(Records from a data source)

*****

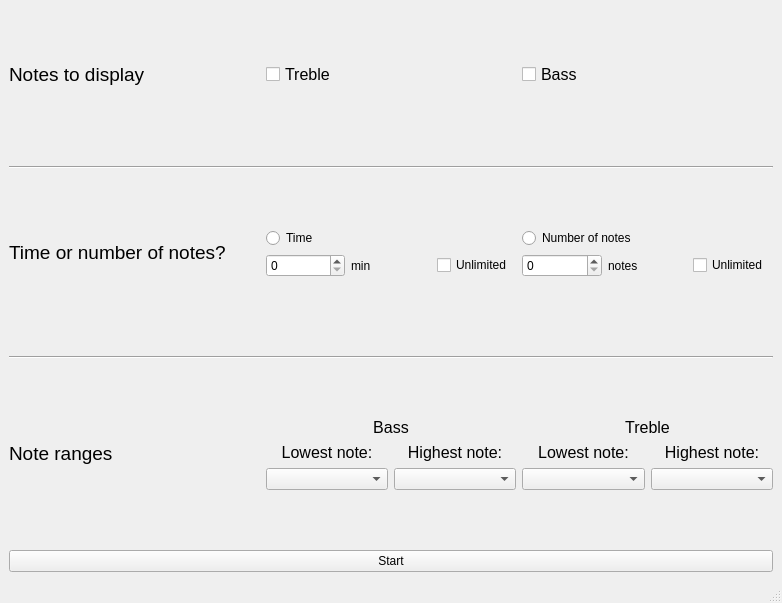
ErikHK/midiquiz, file startLayout.ui: the form before one commit.
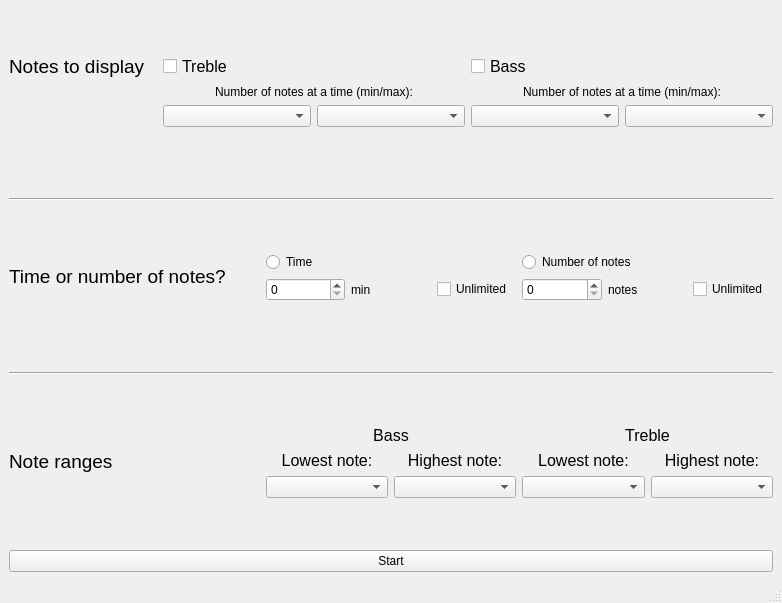
The form after the commit.

Commit message: added alternative, nicer layout

What changed in the file:
```diff
--- a/startLayout.ui
+++ b/startLayout.ui
@@ -305,11 +305,11 @@
        </layout>
       </item>
       <item row="0" column="0">
-       <layout class="QGridLayout" name="notesToDisplayGridLayout" rowstretch="0">
+       <layout class="QGridLayout" name="notesToDisplayGridLayout" rowstretch="0,0,0">
         <property name="sizeConstraint">
          <enum>QLayout::SetMaximumSize</enum>
         </property>
-        <item row="0" column="1">
+        <item row="0" column="1" colspan="2">
          <widget class="QCheckBox" name="trebleCheckBox">
           <property name="font">
            <font>
@@ -342,7 +342,7 @@
           </property>
          </widget>
         </item>
-        <item row="0" column="2">
+        <item row="0" column="3" colspan="2">
          <widget class="QCheckBox" name="baseCheckBox">
           <property name="font">
            <font>
@@ -354,6 +354,50 @@
           </property>
          </widget>
         </item>
+        <item row="2" column="2">
+         <widget class="QComboBox" name="comboBox_2"/>
+        </item>
+        <item row="2" column="4">
+         <widget class="QComboBox" name="comboBox_4"/>
+        </item>
+        <item row="2" column="1">
+         <widget class="QComboBox" name="comboBox"/>
+        </item>
+        <item row="2" column="3">
+         <widget class="QComboBox" name="comboBox_3"/>
+        </item>
+        <item row="1" column="1" colspan="2">
+         <widget class="QLabel" name="label">
+          <property name="sizePolicy">
+           <sizepolicy hsizetype="Preferred" vsizetype="Fixed">
+            <horstretch>0</horstretch>
+            <verstretch>0</verstretch>
+           </sizepolicy>
+          </property>
+          <property name="text">
+           <string>Number of notes at a time (min/max):</string>
+          </property>
+          <property name="alignment">
+           <set>Qt::AlignCenter</set>
+          </property>
+         </widget>
+        </item>
+        <item row="1" column="3" colspan="2">
+         <widget class="QLabel" name="label_2">
+          <property name="sizePolicy">
+           <sizepolicy hsizetype="Preferred" vsizetype="Fixed">
+            <horstretch>0</horstretch>
+            <verstretch>0</verstretch>
+           </sizepolicy>
+          </property>
+          <property name="text">
+           <string>Number of notes at a time (min/max):</string>
+          </property>
+          <property name="alignment">
+           <set>Qt::AlignCenter</set>
+          </property>
+         </widget>
+        </item>
        </layout>
       </item>
       <item row="4" column="0">
```
Left out of the diff: 398 changed lines with no effect on the pictures. The commit also changes 2 other files.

*****

A word-for-word copy of the records above is needed, pictures excluded.

ErikHK/midiquiz, file startLayout.ui: the form before one commit.
The form after the commit.

Commit message: added alternative, nicer layout

What changed in the file:
```diff
--- a/startLayout.ui
+++ b/startLayout.ui
@@ -305,11 +305,11 @@
        </layout>
       </item>
       <item row="0" column="0">
-       <layout class="QGridLayout" name="notesToDisplayGridLayout" rowstretch="0">
+       <layout class="QGridLayout" name="notesToDisplayGridLayout" rowstretch="0,0,0">
         <property name="sizeConstraint">
          <enum>QLayout::SetMaximumSize</enum>
         </property>
-        <item row="0" column="1">
+        <item row="0" column="1" colspan="2">
          <widget class="QCheckBox" name="trebleCheckBox">
           <property name="font">
            <font>
@@ -342,7 +342,7 @@
           </property>
          </widget>
         </item>
-        <item row="0" column="2">
+        <item row="0" column="3" colspan="2">
          <widget class="QCheckBox" name="baseCheckBox">
           <property name="font">
            <font>
@@ -354,6 +354,50 @@
           </property>
          </widget>
         </item>
+        <item row="2" column="2">
+         <widget class="QComboBox" name="comboBox_2"/>
+        </item>
+        <item row="2" column="4">
+         <widget class="QComboBox" name="comboBox_4"/>
+        </item>
+        <item row="2" column="1">
+         <widget class="QComboBox" name="comboBox"/>
+        </item>
+        <item row="2" column="3">
+         <widget class="QComboBox" name="comboBox_3"/>
+        </item>
+        <item row="1" column="1" colspan="2">
+         <widget class="QLabel" name="label">
+          <property name="sizePolicy">
+           <sizepolicy hsizetype="Preferred" vsizetype="Fixed">
+            <horstretch>0</horstretch>
+            <verstretch>0</verstretch>
+           </sizepolicy>
+          </property>
+          <property name="text">
+           <string>Number of notes at a time (min/max):</string>
+          </property>
+          <property name="alignment">
+           <set>Qt::AlignCenter</set>
+          </property>
+         </widget>
+        </item>
+        <item row="1" column="3" colspan="2">
+         <widget class="QLabel" name="label_2">
+          <property name="sizePolicy">
+           <sizepolicy hsizetype="Preferred" vsizetype="Fixed">
+            <horstretch>0</horstretch>
+            <verstretch>0</verstretch>
+           </sizepolicy>
+          </property>
+          <property name="text">
+           <string>Number of notes at a time (min/max):</string>
+          </property>
+          <property name="alignment">
+           <set>Qt::AlignCenter</set>
+          </property>
+         </widget>
+        </item>
        </layout>
       </item>
       <item row="4" column="0">
```
Left out of the diff: 398 changed lines with no effect on the pictures. The commit also changes 2 other files.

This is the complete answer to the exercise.